that the number of nodes are ﬁxed and the lifetime of the WSN

is longer than duration of the epidemic.

B. Proposed Multi-Strain Epidemic Model

Given two mutually exclusive virus strains, every sensor node

is in one of six possible states at any time: susceptible-awake

(Sa), susceptible-sleeping (Ss), infected by strain-1virus-awake

(Ia

1), infected by strain-2virus-awake (Ia

2), infected by strain-1

virus-sleeping (Is

1), or infected by strain-2virus-sleeping (Is

2).

For all i∈ V at any time t, the state of the entire WSN can thus,

be characterized by the N-tuple continuous-time Markov chain

(CTMC) X(t)={(Xi(t)) ; t≥0}with states deﬁned as:

Xi(t) =

0,if node iis susceptible and awake,

1,if node iis susceptible and sleeping,

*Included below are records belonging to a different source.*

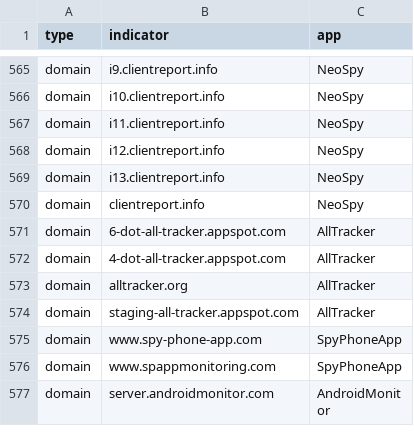
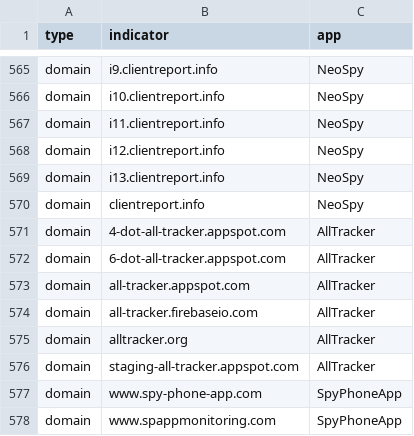
Before and after one commit to AssoEchap/stalkerware-indicators, a CSV file: generated/network.csv, drawn as a sheet; only a part is shown, gaps mark what is left out; the shorter side is filled out with more unchanged rows.

Commit message:
Updating generated indicator files

```diff
--- a/generated/network.csv
+++ b/generated/network.csv
@@ -570,4 +570,6 @@ domain,i13.clientreport.info,NeoSpy
 domain,clientreport.info,NeoSpy
+domain,4-dot-all-tracker.appspot.com,AllTracker
 domain,6-dot-all-tracker.appspot.com,AllTracker
-domain,4-dot-all-tracker.appspot.com,AllTracker
+domain,all-tracker.appspot.com,AllTracker
+domain,all-tracker.firebaseio.com,AllTracker
 domain,alltracker.org,AllTracker
```
Also changed, not shown: 5 other files.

2,if node iis infected by strain-1and awake,

3,if node iis infected by strain-1and sleeping,

4,if node iis infected by strain-2and awake,

5,if node iis infected by strain-2and sleeping,

(1)

where Sa

i(t)≜Pr(Xi(t) = 0),Ss

i(t)≜Pr(Xi(t) = 1),Ia

1,i(t)≜

Pr(Xi(t)=2),Is

1,i(t)≜Pr(Xi(t) = 3),Ia

2,i(t)≜Pr(Xi(t) = 4),

and Is

2,i(t)≜Pr(Xi(t) =5) are the state probabilities of node i,

and Sa

i(t)+Ss

i(t)+Ia

1,i(t)+Is

1,i(t)+Ia

2,i(t)+Is

2,i(t)=1.

The infection of an awake (active) susceptible node iby strains

1 and 2 are Poisson processes occurring at rates α1Yi(t)and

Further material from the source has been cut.